┌─ MATERIAL PROVIDED

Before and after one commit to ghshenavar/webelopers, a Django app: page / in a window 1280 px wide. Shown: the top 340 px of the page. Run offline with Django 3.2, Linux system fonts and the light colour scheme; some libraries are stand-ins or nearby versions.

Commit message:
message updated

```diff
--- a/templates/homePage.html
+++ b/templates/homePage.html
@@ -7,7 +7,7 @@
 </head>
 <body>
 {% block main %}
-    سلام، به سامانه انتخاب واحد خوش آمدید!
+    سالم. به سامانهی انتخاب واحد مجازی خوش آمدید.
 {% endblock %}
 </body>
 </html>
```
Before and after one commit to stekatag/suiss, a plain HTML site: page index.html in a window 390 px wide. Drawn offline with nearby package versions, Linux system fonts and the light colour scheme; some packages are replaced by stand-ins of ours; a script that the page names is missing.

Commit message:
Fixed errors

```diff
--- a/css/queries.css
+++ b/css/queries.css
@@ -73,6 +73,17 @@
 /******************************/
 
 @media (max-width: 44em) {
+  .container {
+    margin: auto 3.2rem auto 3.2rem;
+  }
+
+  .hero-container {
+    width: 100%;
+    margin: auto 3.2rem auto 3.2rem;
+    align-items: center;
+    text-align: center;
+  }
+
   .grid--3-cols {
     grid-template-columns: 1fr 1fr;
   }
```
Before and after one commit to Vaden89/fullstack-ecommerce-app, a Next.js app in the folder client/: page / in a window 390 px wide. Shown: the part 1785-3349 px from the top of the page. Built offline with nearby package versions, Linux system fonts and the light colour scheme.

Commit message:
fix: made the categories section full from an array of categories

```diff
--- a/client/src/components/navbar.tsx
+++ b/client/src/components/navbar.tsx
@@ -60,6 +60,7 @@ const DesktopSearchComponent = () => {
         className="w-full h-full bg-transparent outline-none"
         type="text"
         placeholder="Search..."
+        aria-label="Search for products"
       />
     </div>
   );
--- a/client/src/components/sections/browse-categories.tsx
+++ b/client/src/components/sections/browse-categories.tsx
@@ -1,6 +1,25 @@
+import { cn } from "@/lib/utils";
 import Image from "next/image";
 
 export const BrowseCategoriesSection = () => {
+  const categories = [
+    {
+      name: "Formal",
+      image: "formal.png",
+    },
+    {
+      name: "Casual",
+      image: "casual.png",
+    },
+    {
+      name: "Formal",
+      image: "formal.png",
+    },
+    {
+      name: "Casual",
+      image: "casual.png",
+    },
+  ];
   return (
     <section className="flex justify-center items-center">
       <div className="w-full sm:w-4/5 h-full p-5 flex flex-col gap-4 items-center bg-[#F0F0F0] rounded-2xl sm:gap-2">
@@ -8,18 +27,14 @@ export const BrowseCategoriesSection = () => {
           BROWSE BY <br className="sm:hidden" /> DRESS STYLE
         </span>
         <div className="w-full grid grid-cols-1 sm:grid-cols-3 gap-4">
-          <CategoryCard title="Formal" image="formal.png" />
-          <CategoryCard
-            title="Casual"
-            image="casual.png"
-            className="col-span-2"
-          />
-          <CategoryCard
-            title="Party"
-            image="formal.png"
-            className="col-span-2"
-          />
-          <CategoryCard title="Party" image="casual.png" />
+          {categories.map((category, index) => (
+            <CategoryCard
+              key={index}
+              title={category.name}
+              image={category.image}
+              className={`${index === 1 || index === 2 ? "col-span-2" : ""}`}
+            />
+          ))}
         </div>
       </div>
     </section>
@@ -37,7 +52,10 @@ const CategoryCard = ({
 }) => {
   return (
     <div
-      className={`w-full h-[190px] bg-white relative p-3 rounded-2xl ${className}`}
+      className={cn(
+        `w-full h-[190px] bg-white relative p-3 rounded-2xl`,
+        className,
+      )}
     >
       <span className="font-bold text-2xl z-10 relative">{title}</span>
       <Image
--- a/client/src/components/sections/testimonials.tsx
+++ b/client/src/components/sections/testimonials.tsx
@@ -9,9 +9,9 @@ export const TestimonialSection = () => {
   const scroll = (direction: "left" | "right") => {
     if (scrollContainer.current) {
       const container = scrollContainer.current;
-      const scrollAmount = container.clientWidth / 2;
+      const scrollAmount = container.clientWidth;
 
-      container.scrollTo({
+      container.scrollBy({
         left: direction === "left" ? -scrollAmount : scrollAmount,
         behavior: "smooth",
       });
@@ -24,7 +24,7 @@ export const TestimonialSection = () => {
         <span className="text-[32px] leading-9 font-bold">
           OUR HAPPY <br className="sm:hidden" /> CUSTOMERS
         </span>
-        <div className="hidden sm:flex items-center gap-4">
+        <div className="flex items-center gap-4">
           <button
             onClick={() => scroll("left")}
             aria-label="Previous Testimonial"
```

└─

» GOAL OF THE EXERCISE:
The data above is to be given again, with every line exact.

» ANSWER:
Before and after one commit to ghshenavar/webelopers, a Django app: page / in a window 1280 px wide. Shown: the top 340 px of the page. Run offline with Django 3.2, Linux system fonts and the light colour scheme; some libraries are stand-ins or nearby versions.

Commit message:
message updated

```diff
--- a/templates/homePage.html
+++ b/templates/homePage.html
@@ -7,7 +7,7 @@
 </head>
 <body>
 {% block main %}
-    سلام، به سامانه انتخاب واحد خوش آمدید!
+    سالم. به سامانهی انتخاب واحد مجازی خوش آمدید.
 {% endblock %}
 </body>
 </html>
```
Before and after one commit to stekatag/suiss, a plain HTML site: page index.html in a window 390 px wide. Drawn offline with nearby package versions, Linux system fonts and the light colour scheme; some packages are replaced by stand-ins of ours; a script that the page names is missing.

Commit message:
Fixed errors

```diff
--- a/css/queries.css
+++ b/css/queries.css
@@ -73,6 +73,17 @@
 /******************************/
 
 @media (max-width: 44em) {
+  .container {
+    margin: auto 3.2rem auto 3.2rem;
+  }
+
+  .hero-container {
+    width: 100%;
+    margin: auto 3.2rem auto 3.2rem;
+    align-items: center;
+    text-align: center;
+  }
+
   .grid--3-cols {
     grid-template-columns: 1fr 1fr;
   }
```
Before and after one commit to Vaden89/fullstack-ecommerce-app, a Next.js app in the folder client/: page / in a window 390 px wide. Shown: the part 1785-3349 px from the top of the page. Built offline with nearby package versions, Linux system fonts and the light colour scheme.

Commit message:
fix: made the categories section full from an array of categories

```diff
--- a/client/src/components/navbar.tsx
+++ b/client/src/components/navbar.tsx
@@ -60,6 +60,7 @@ const DesktopSearchComponent = () => {
         className="w-full h-full bg-transparent outline-none"
         type="text"
         placeholder="Search..."
+        aria-label="Search for products"
       />
     </div>
   );
--- a/client/src/components/sections/browse-categories.tsx
+++ b/client/src/components/sections/browse-categories.tsx
@@ -1,6 +1,25 @@
+import { cn } from "@/lib/utils";
 import Image from "next/image";
 
 export const BrowseCategoriesSection = () => {
+  const categories = [
+    {
+      name: "Formal",
+      image: "formal.png",
+    },
+    {
+      name: "Casual",
+      image: "casual.png",
+    },
+    {
+      name: "Formal",
+      image: "formal.png",
+    },
+    {
+      name: "Casual",
+      image: "casual.png",
+    },
+  ];
   return (
     <section className="flex justify-center items-center">
       <div className="w-full sm:w-4/5 h-full p-5 flex flex-col gap-4 items-center bg-[#F0F0F0] rounded-2xl sm:gap-2">
@@ -8,18 +27,14 @@ export const BrowseCategoriesSection = () => {
           BROWSE BY <br className="sm:hidden" /> DRESS STYLE
         </span>
         <div className="w-full grid grid-cols-1 sm:grid-cols-3 gap-4">
-          <CategoryCard title="Formal" image="formal.png" />
-          <CategoryCard
-            title="Casual"
-            image="casual.png"
-            className="col-span-2"
-          />
-          <CategoryCard
-            title="Party"
-            image="formal.png"
-            className="col-span-2"
-          />
-          <CategoryCard title="Party" image="casual.png" />
+          {categories.map((category, index) => (
+            <CategoryCard
+              key={index}
+              title={category.name}
+              image={category.image}
+              className={`${index === 1 || index === 2 ? "col-span-2" : ""}`}
+            />
+          ))}
         </div>
       </div>
     </section>
@@ -37,7 +52,10 @@ const CategoryCard = ({
 }) => {
   return (
     <div
-      className={`w-full h-[190px] bg-white relative p-3 rounded-2xl ${className}`}
+      className={cn(
+        `w-full h-[190px] bg-white relative p-3 rounded-2xl`,
+        className,
+      )}
     >
       <span className="font-bold text-2xl z-10 relative">{title}</span>
       <Image
--- a/client/src/components/sections/testimonials.tsx
+++ b/client/src/components/sections/testimonials.tsx
@@ -9,9 +9,9 @@ export const TestimonialSection = () => {
   const scroll = (direction: "left" | "right") => {
     if (scrollContainer.current) {
       const container = scrollContainer.current;
-      const scrollAmount = container.clientWidth / 2;
+      const scrollAmount = container.clientWidth;
 
-      container.scrollTo({
+      container.scrollBy({
         left: direction === "left" ? -scrollAmount : scrollAmount,
         behavior: "smooth",
       });
@@ -24,7 +24,7 @@ export const TestimonialSection = () => {
         <span className="text-[32px] leading-9 font-bold">
           OUR HAPPY <br className="sm:hidden" /> CUSTOMERS
         </span>
-        <div className="hidden sm:flex items-center gap-4">
+        <div className="flex items-center gap-4">
           <button
             onClick={() => scroll("left")}
             aria-label="Previous Testimonial"
```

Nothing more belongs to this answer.